→ Extracted data
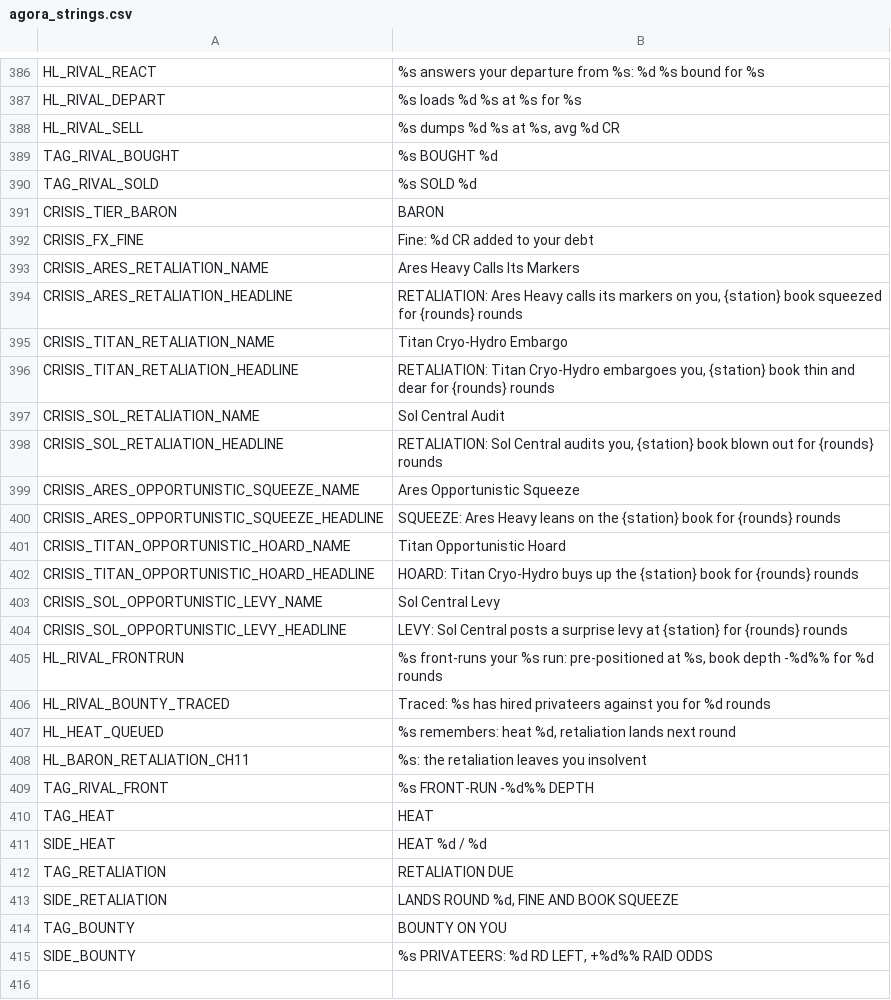
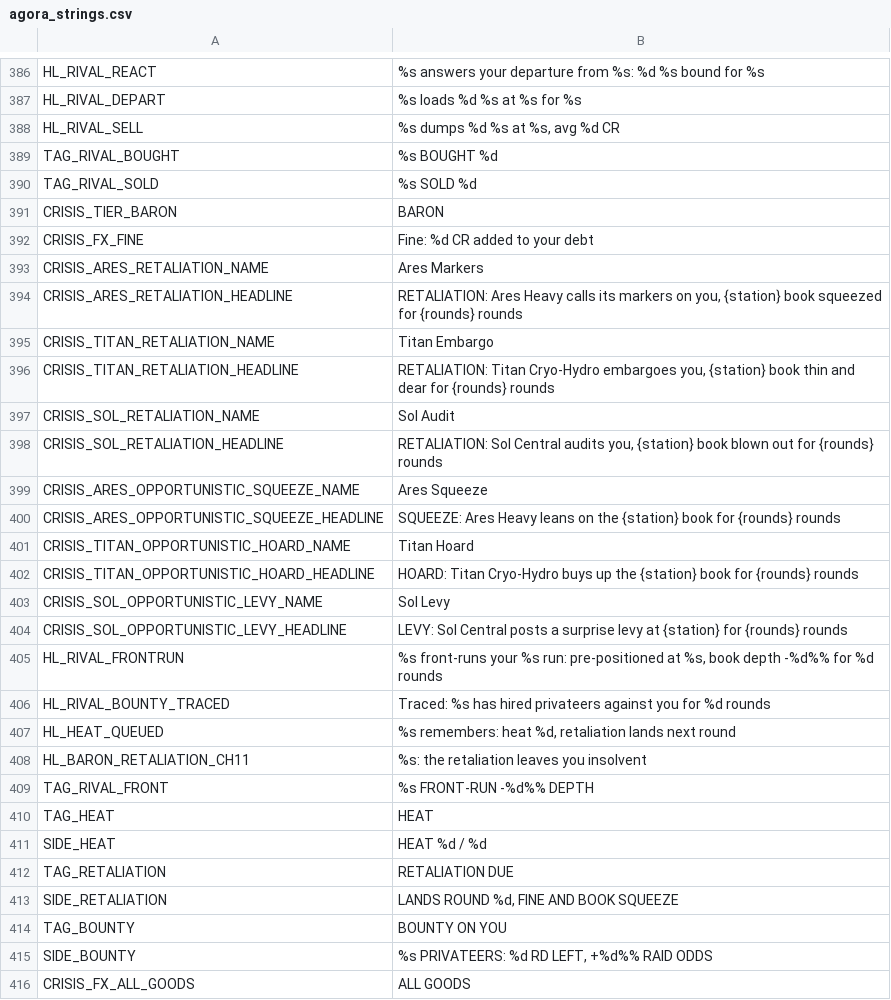
Before and after one commit to brockventures/agora-roguelike, a CSV file: game/localization/agora_strings.csv, drawn as a sheet; only a part is shown, gaps mark what is left out.

```diff
--- a/game/localization/agora_strings.csv
+++ b/game/localization/agora_strings.csv
@@ -392,13 +392,13 @@ CRISIS_TIER_BARON,BARON
 CRISIS_FX_FINE,Fine: %d CR added to your debt
-CRISIS_ARES_RETALIATION_NAME,Ares Heavy Calls Its Markers
+CRISIS_ARES_RETALIATION_NAME,Ares Markers
 CRISIS_ARES_RETALIATION_HEADLINE,"RETALIATION: Ares Heavy calls its markers on you, {station} book squeezed for {rounds} rounds"
-CRISIS_TITAN_RETALIATION_NAME,Titan Cryo-Hydro Embargo
+CRISIS_TITAN_RETALIATION_NAME,Titan Embargo
 CRISIS_TITAN_RETALIATION_HEADLINE,"RETALIATION: Titan Cryo-Hydro embargoes you, {station} book thin and dear for {rounds} rounds"
-CRISIS_SOL_RETALIATION_NAME,Sol Central Audit
+CRISIS_SOL_RETALIATION_NAME,Sol Audit
 CRISIS_SOL_RETALIATION_HEADLINE,"RETALIATION: Sol Central audits you, {station} book blown out for {rounds} rounds"
-CRISIS_ARES_OPPORTUNISTIC_SQUEEZE_NAME,Ares Opportunistic Squeeze
+CRISIS_ARES_OPPORTUNISTIC_SQUEEZE_NAME,Ares Squeeze
 CRISIS_ARES_OPPORTUNISTIC_SQUEEZE_HEADLINE,SQUEEZE: Ares Heavy leans on the {station} book for {rounds} rounds
-CRISIS_TITAN_OPPORTUNISTIC_HOARD_NAME,Titan Opportunistic Hoard
+CRISIS_TITAN_OPPORTUNISTIC_HOARD_NAME,Titan Hoard
 CRISIS_TITAN_OPPORTUNISTIC_HOARD_HEADLINE,HOARD: Titan Cryo-Hydro buys up the {station} book for {rounds} rounds
-CRISIS_SOL_OPPORTUNISTIC_LEVY_NAME,Sol Central Levy
+CRISIS_SOL_OPPORTUNISTIC_LEVY_NAME,Sol Levy
 CRISIS_SOL_OPPORTUNISTIC_LEVY_HEADLINE,LEVY: Sol Central posts a surprise levy at {station} for {rounds} rounds
@@ -415 +415,2 @@ TAG_BOUNTY,BOUNTY ON YOU
 SIDE_BOUNTY,"%s PRIVATEERS: %d RD LEFT, +%d%% RAID ODDS"
+CRISIS_FX_ALL_GOODS,ALL GOODS
```
Also changed, not shown: 11 other files.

→ The problem
When a line in the material contains the string "Central", copy that line.

→ Solution
-CRISIS_SOL_RETALIATION_NAME,Sol Central Audit
 CRISIS_SOL_RETALIATION_HEADLINE,"RETALIATION: Sol Central audits you, {station} book blown out for {rounds} rounds"
-CRISIS_SOL_OPPORTUNISTIC_LEVY_NAME,Sol Central Levy
 CRISIS_SOL_OPPORTUNISTIC_LEVY_HEADLINE,LEVY: Sol Central posts a surprise levy at {station} for {rounds} rounds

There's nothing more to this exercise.